In our opinion, parol evidence was not admissible to establish that one of the many provisions of the written contract was not to be binding. Since the agreement was substantially performed and Owens never acted to renounce it, we believe it is too late for him to do so now.
Without the oral testimony, which we have ruled inadmissible, there was not substantial evidence to support the jury's answer to the interrogatory.
Relative to the second issue of national policy, U.M.W. relied on Gatliff Coal Co. v. Cox, 152 F.2d 52 (C.A.6, 1945), in which we affirmed on the opinion of the District Judge. It so happens that the same District Judge tried the present case, but did not apply any rule of national policy. The national policy doctrine was not applied in Lewis v. Mears, supra, or in either of the Lewis v. Lowry cases, supra.
Since we have reached a conclusion which disposes of the case on another ground, it is not necessary for us to consider the issue of national policy.
The judgment of the District Court is reversed and the cause is remanded with instructions to enter judgment in favor of the trustees for $17,616.40, and interest and costs.
PHILLIPS, Circuit Judge. (concurring).
I concur in the result reached by the majority opinion. The parol evidence rule is correctly stated and applied, and the case is decided upon a valid ground.
I would prefer, however, that the decision be based on national labor policy, rather than the parol evidence rule. As a matter of substantive labor law, we should not permit a written collective bargaining contract to be varied by evidence of a contradictory oral agreement. Gatliff Coal Co. v. Cox, 152 F.2d 52 (C.A. 6). I prefer the dissenting opinion of Chief Judge Sobeloff over the majority opinion in Lewis v. Lowry, 295 F.2d 197 (C.A.4), cert. denied, 368 U.S. 977, 82 S. Ct. 478, 7 L. Ed. 2d 438.

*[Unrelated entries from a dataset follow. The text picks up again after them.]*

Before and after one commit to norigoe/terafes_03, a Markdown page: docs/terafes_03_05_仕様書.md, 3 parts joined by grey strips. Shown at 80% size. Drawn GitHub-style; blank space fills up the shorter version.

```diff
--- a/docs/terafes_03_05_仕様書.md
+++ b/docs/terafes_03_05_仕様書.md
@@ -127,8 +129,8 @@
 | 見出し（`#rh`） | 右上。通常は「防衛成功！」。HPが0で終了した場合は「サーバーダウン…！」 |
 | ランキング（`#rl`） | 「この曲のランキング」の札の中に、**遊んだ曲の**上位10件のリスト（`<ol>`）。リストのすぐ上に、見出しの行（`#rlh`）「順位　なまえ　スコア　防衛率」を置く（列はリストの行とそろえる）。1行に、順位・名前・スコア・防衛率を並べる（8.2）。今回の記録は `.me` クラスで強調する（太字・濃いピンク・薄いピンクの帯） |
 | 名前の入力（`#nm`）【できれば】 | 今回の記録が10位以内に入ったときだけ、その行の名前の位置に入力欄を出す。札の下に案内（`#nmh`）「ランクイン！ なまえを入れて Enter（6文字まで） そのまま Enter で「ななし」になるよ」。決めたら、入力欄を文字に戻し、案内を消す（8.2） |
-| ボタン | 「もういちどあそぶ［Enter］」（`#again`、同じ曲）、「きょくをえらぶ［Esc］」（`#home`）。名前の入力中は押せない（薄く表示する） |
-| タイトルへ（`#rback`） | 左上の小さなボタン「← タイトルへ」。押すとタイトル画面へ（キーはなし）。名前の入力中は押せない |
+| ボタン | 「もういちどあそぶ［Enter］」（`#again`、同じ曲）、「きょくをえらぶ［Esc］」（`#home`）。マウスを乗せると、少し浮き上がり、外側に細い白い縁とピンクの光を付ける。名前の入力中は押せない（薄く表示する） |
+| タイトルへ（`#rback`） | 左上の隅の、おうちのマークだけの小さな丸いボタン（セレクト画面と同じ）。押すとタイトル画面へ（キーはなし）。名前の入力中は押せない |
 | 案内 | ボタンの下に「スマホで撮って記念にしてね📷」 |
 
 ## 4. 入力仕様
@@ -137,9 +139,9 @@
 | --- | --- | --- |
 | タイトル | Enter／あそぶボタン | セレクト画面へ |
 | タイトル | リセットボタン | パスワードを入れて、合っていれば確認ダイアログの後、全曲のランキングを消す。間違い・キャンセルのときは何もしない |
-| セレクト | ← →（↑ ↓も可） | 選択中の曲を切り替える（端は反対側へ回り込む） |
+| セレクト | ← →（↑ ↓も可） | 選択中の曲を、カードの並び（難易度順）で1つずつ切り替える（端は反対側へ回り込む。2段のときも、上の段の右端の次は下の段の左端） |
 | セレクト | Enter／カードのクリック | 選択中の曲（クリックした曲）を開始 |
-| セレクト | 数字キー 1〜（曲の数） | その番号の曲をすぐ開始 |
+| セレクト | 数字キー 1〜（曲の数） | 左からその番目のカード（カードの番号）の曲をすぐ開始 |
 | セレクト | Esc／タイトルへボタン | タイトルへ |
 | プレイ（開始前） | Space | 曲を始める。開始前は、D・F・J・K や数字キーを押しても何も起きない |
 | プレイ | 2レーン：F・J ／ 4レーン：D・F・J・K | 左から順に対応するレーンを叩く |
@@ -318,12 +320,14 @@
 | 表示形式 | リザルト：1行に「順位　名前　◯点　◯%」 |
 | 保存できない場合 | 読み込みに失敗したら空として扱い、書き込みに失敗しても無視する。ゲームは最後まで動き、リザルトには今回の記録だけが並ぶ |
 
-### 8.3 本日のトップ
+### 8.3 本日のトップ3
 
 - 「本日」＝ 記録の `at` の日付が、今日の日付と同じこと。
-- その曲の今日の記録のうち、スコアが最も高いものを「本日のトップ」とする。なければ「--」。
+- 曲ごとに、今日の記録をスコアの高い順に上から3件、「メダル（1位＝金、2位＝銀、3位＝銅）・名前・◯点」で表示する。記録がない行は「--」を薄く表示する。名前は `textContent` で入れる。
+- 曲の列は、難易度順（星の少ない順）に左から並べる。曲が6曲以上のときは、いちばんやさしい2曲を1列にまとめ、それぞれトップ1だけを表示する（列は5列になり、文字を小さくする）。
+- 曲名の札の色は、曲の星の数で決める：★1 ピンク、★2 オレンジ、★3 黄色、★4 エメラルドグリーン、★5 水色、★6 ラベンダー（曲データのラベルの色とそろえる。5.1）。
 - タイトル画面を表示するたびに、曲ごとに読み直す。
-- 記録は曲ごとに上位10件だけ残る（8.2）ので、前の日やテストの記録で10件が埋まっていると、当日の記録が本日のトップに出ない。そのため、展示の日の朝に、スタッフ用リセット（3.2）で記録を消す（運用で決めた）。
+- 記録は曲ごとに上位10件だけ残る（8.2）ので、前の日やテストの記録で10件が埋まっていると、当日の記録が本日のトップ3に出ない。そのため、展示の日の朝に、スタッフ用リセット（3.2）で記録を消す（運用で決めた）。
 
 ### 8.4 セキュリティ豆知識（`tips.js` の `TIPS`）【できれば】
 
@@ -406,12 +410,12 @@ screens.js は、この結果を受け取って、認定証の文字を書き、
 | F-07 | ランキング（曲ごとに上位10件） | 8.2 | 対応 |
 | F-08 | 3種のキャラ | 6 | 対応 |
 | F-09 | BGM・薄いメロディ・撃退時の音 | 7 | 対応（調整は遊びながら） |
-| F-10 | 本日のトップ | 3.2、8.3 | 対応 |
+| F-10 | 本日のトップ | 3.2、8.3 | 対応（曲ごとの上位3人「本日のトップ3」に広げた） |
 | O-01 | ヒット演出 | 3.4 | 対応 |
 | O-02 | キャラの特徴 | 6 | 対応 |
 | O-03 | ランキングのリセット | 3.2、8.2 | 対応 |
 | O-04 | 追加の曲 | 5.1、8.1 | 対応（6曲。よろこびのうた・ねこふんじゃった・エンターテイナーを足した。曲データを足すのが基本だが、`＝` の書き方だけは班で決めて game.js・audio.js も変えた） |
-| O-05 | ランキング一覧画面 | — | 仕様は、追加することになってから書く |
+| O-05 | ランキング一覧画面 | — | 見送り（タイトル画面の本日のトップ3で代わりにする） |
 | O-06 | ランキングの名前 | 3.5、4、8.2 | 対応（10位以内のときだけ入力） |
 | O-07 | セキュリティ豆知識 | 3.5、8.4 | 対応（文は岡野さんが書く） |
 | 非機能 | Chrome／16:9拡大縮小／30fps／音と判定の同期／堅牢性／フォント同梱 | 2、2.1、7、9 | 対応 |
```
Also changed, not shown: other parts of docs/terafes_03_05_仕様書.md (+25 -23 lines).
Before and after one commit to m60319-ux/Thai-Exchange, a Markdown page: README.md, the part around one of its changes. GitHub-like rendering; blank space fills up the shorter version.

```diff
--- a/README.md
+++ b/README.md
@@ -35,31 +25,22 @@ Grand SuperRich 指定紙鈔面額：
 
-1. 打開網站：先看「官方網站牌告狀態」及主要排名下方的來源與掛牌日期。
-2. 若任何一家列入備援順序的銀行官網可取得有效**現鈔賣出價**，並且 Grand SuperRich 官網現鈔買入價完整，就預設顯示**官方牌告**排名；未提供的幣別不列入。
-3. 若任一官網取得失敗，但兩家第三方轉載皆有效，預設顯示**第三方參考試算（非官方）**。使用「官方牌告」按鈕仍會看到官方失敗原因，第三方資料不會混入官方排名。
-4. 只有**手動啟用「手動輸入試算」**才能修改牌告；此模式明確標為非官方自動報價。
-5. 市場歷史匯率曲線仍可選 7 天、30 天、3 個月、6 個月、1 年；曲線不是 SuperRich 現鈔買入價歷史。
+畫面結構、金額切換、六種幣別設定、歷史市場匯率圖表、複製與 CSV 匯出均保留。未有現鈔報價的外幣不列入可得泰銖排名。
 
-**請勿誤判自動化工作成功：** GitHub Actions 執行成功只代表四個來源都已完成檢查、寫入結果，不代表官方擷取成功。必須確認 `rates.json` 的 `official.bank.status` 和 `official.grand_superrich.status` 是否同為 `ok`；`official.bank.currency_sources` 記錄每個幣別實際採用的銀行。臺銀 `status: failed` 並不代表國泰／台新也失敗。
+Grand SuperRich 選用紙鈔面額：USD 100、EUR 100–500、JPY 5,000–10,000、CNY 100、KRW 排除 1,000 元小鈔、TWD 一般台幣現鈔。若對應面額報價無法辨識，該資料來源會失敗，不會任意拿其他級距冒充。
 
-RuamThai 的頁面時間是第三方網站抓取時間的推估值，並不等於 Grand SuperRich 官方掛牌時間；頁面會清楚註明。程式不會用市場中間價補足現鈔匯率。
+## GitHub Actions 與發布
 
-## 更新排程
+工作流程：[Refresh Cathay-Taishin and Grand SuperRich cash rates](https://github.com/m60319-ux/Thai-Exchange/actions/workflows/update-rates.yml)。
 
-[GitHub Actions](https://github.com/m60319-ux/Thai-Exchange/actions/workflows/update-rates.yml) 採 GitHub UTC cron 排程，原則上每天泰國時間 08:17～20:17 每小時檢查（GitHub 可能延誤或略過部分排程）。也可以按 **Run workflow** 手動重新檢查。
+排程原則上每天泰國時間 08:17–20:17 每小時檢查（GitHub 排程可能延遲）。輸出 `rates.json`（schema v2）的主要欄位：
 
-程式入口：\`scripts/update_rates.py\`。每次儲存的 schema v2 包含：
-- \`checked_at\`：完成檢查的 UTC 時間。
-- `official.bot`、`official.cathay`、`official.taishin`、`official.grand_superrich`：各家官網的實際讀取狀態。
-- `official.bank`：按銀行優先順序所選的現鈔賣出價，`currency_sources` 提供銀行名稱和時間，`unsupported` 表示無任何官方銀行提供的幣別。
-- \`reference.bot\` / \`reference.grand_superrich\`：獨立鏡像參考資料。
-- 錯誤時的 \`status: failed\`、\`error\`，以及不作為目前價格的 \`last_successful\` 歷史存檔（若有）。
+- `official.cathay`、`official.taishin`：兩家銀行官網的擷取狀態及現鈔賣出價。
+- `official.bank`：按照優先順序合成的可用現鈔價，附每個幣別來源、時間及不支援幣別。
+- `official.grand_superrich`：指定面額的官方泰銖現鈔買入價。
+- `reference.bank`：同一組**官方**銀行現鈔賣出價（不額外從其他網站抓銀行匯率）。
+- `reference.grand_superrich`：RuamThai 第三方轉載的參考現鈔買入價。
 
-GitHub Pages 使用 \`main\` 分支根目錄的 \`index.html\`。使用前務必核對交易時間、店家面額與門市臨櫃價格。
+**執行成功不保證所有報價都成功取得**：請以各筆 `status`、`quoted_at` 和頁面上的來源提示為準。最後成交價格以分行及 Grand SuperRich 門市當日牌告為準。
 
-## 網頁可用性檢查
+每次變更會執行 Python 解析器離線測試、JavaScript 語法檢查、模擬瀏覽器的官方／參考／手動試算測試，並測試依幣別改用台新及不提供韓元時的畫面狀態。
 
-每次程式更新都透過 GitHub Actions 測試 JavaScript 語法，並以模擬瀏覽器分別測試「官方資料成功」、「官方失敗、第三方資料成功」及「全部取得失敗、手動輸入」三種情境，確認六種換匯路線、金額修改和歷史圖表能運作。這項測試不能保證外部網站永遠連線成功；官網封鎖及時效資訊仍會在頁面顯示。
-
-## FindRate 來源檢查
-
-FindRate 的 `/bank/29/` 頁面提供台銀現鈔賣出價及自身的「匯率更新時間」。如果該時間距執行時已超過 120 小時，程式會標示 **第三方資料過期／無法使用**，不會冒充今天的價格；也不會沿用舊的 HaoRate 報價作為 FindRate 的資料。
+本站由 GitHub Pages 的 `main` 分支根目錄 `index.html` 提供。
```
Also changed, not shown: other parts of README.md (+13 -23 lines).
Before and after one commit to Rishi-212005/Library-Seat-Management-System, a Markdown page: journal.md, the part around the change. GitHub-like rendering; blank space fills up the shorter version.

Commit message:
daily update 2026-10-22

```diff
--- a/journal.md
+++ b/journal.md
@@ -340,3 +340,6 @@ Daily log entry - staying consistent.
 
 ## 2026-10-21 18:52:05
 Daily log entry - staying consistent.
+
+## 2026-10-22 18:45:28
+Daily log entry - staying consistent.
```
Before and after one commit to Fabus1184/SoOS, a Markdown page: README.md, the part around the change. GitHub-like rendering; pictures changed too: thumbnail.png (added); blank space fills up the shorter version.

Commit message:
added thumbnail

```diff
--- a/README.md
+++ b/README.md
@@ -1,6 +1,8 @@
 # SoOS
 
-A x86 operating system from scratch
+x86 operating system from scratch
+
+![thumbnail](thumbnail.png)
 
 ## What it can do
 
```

The Supreme Court has placed collective bargaining contracts in a special class. In Textile Workers Union of America v. Lincoln Mills, 353 U.S. 448, 456, 77 S. Ct. 912, 918, 1 L. Ed. 2d 972, the Court stated: "We conclude that the substantive law to apply in suits under § 301(a) is federal law, which the courts must fashion from the policy of our national labor laws." In United Steelworkers of America v. Warrior and Gulf Nav. Co., 363 U.S. 574, 578, 80 S. Ct. 1347, 1351, 4 L. Ed. 2d 1409, the Court said: "The collective bargaining agreement states the rights and duties of the parties. It is more than a contract; it is a generalized code to govern a myriad of cases * * *." Mr. Justice Brennan in his concurring opinion in United Steelworkers of America v. American Mfg. Co., 363 U.S. 564, 570, 80 S. Ct. 1343, 1364, 4 L. Ed. 2d 1403, characterized a collective bargaining agreement to be "* * * the charter instrument of a system of industrial self-government * * *." In each of these cases it was stated that national labor policy must be a consideration in interpreting labor agreements.
The purpose of written labor agreements is to settle questions which, if left unsettled, would lead to industrial strife. Variation of such written contracts by evidence of prior or contemporaneous oral agreements is contrary to national labor policy. In my opinion national labor policy requires that evidence of oral agreements be inadmissible to vary the provisions of written labor contracts.